Kalakriti Art Gallery in collaboration with The Seagull Foundation for the Arts, Kolkata brings to Hyderabad for the first time an exhibition showcasing drawings of women by renowned and eminent artist, K.G. Subramanyan.
Given the solid representation of K.G. Subramanyan artistic journey, the exhibition, offeres a selection of Subramanyan’s images of women, titled as ‘Women seen and Remembered’. Subramanyan’s oeuvre: images of women occupy a predominant place. Giving the human figure a new dimension – drawing upon the rich resources of myth, memory and tradition, Subramanyan tempers romanticism with wit and eroticism.
The works on view can be divided into three groups – both chronological and typological, with all such divisions, and a few overlaps. A handful of Subramanyan’s early drawings are studies from models, of the kind that art students practise, their main aims being training in observation and an accurate rendering of the visible.
Subramanyan emphasized the sensuousness of the body in a manner seldom seen in traditional Indian art. This visual vocabulary that he lays out in certain drawings from the sixties and early seventies marks the first consolidation of a vision, or an arrival, rather than an absolute beginning. The impact and and influence of early modernists like Binod Bihari Mukerjee, Ram Kinkar Baij and Nandlal Bose, whom Subramanyan was fortunate to have as his teachers along with his own sensative and profound philosophy, are facts that have contributed to his long sustained and prolific career.
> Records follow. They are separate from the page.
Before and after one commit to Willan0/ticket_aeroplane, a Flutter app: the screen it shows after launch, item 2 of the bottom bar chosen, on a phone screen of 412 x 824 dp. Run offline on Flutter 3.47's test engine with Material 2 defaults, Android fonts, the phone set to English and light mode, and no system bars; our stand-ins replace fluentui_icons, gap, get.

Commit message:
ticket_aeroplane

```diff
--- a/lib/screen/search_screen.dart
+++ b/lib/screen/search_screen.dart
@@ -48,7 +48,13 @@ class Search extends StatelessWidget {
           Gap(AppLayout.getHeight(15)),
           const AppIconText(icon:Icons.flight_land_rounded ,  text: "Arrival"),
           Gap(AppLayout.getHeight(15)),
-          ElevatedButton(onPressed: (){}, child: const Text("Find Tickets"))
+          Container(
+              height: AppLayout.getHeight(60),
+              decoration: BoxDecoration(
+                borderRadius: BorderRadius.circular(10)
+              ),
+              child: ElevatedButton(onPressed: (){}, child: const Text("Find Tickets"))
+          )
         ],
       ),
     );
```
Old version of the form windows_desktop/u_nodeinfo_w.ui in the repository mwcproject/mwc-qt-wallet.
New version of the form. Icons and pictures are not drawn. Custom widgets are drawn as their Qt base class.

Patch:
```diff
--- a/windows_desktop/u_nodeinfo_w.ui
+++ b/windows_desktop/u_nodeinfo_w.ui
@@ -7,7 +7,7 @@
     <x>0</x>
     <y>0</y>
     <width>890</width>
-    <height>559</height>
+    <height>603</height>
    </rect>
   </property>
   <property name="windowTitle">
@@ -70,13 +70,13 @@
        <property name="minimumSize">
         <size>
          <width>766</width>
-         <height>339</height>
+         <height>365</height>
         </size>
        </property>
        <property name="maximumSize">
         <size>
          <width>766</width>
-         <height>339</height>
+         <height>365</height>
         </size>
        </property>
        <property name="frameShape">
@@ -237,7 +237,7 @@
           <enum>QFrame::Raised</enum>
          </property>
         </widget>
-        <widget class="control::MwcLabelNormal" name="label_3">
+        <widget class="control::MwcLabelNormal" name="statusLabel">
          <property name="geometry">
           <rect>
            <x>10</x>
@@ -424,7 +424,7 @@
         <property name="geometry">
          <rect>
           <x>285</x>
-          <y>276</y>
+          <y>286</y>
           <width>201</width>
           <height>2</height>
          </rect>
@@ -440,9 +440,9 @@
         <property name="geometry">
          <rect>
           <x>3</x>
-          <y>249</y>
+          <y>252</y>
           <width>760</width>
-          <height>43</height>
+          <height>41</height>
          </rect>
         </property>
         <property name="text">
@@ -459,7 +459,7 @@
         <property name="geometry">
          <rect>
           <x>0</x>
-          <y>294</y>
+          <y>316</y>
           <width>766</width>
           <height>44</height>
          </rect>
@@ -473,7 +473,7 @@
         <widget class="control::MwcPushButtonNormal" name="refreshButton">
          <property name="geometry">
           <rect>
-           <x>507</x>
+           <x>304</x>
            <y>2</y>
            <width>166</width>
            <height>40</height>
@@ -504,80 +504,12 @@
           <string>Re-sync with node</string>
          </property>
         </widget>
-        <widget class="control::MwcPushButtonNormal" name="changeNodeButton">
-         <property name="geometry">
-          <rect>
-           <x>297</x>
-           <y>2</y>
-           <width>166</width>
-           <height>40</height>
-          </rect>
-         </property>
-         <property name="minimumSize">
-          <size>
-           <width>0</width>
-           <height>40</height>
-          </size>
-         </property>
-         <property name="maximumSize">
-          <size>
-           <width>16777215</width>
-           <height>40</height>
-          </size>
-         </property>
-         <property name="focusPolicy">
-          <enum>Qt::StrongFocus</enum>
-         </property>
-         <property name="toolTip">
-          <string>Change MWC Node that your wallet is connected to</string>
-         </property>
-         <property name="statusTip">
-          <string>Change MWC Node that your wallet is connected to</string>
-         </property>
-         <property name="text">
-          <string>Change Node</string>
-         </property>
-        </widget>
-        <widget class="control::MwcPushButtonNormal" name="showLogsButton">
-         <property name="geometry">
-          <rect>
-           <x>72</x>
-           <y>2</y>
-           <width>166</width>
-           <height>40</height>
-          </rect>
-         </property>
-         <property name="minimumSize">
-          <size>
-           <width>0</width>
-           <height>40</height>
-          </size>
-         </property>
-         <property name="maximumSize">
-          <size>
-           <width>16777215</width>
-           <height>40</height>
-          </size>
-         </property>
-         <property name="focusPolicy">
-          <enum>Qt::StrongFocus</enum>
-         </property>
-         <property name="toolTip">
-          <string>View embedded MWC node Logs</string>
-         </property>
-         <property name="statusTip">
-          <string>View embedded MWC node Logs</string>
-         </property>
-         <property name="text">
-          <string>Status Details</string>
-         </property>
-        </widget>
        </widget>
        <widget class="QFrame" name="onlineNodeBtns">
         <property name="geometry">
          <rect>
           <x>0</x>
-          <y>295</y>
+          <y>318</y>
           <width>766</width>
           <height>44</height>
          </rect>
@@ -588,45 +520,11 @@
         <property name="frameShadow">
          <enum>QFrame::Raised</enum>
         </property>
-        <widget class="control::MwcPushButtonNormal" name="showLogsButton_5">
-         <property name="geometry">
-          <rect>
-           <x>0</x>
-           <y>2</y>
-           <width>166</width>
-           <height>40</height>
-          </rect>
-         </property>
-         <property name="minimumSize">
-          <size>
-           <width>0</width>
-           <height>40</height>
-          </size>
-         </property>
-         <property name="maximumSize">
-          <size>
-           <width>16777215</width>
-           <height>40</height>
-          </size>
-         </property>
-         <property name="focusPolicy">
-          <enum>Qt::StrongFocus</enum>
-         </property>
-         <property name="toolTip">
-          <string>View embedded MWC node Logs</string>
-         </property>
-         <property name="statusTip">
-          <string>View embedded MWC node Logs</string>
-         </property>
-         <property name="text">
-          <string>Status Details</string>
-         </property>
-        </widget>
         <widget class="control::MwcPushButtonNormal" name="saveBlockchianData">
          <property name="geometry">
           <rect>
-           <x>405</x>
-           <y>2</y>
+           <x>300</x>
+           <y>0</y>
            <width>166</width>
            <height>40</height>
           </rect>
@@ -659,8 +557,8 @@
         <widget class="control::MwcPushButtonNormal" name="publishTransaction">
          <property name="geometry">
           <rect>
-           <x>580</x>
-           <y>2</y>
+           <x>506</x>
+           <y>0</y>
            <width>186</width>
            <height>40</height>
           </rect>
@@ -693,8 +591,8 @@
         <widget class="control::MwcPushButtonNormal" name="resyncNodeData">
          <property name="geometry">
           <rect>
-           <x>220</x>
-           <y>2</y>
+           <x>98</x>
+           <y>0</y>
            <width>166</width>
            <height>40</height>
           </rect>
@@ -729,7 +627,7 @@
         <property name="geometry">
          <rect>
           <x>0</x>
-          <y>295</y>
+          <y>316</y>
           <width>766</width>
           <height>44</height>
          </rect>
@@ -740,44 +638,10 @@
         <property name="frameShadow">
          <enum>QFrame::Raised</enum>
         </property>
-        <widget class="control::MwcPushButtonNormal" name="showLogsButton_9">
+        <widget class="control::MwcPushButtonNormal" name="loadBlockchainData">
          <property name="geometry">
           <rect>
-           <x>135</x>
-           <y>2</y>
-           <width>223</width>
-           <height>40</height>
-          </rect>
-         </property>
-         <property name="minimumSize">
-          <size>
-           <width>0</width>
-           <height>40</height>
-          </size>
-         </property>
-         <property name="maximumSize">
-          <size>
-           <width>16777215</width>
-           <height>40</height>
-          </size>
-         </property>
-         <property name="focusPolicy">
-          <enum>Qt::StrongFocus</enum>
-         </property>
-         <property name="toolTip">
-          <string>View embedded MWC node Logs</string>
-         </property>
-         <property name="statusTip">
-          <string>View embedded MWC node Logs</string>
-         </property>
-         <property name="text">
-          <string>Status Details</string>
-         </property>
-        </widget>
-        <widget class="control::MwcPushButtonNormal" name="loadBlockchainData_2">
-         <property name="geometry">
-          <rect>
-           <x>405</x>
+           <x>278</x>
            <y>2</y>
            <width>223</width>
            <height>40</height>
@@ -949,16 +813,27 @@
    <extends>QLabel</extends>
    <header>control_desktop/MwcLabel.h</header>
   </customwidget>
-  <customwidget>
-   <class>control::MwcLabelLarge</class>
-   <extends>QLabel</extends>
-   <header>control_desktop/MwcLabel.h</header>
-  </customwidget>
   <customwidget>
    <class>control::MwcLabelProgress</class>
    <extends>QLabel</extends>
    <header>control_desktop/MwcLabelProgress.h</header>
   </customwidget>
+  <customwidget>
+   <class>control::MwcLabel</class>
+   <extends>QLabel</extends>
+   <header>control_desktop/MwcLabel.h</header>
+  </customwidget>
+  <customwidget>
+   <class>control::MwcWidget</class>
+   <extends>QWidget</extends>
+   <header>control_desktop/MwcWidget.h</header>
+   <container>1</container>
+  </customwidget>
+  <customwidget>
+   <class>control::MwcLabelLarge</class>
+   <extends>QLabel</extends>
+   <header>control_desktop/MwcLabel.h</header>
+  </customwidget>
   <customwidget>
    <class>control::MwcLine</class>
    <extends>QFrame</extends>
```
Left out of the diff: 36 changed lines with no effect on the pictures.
The exhibition allow viewers to reveal a culture and society that are tumultuously involved in a grand civilization moment of transition.
Painter, sculptor, muralist, K G Subramanyan was born in a village in north Kerala in 1924. While studying economics at Presidency College, Madras, Subramanyan became involved in the freedom struggle. He was imprisoned and debarred from government colleges. The turning point of his life came when he joined Kala Bhavan at Visva Bharati in Santiniketan in 1944. He studied at kala Bhavan till 1948.
Between 1951 and 1959, Subramanyan was a lecturer in painting at the Faculty of Fine Arts in Baroda. During 1955 and 1956, he went to the Slade School of Art in London to study as a British Council research scholar. From 1959 to 1961, Subramanyan was deputy director (design) at All India Handloom Board. Bombay. He continued to be a design consultant till 1966. He went back to Baroda as reader in painting between 1961 and 1965.
From 1966 to 1980, Subramanyan was professor of painting at Baroda. He went to New York as J D Rockefeller 111 fellow during 1966 and 1967. From 1968 to 1974, he acted as the dean of the faculty of fine arts, Baroda. In 1975 and 1976, he attended World Craft council meets as a delegate. In 1976, he was a visiting lecturer at various Canadian universities. In 1980 Subramanyan moved back to Santiniketan and till 1989 was professor of painting at Kala Bhavan. During 1987 and 1988 ‘ he lived at Oxford as Christensen Fellow in St. Catherine’s College. In 1989, he was appointed professor emeritus at Kala Bhavan, Visva Bharati.
He has received the Kalidas Samman in 198 1, the Padma Shree in 1975, a D. Litt. (Honoris Causa) from the Rabindra Bharati University, Calcutta in 1992 and became a Fellow of Kerala Lalit Kala Akademi in 1993.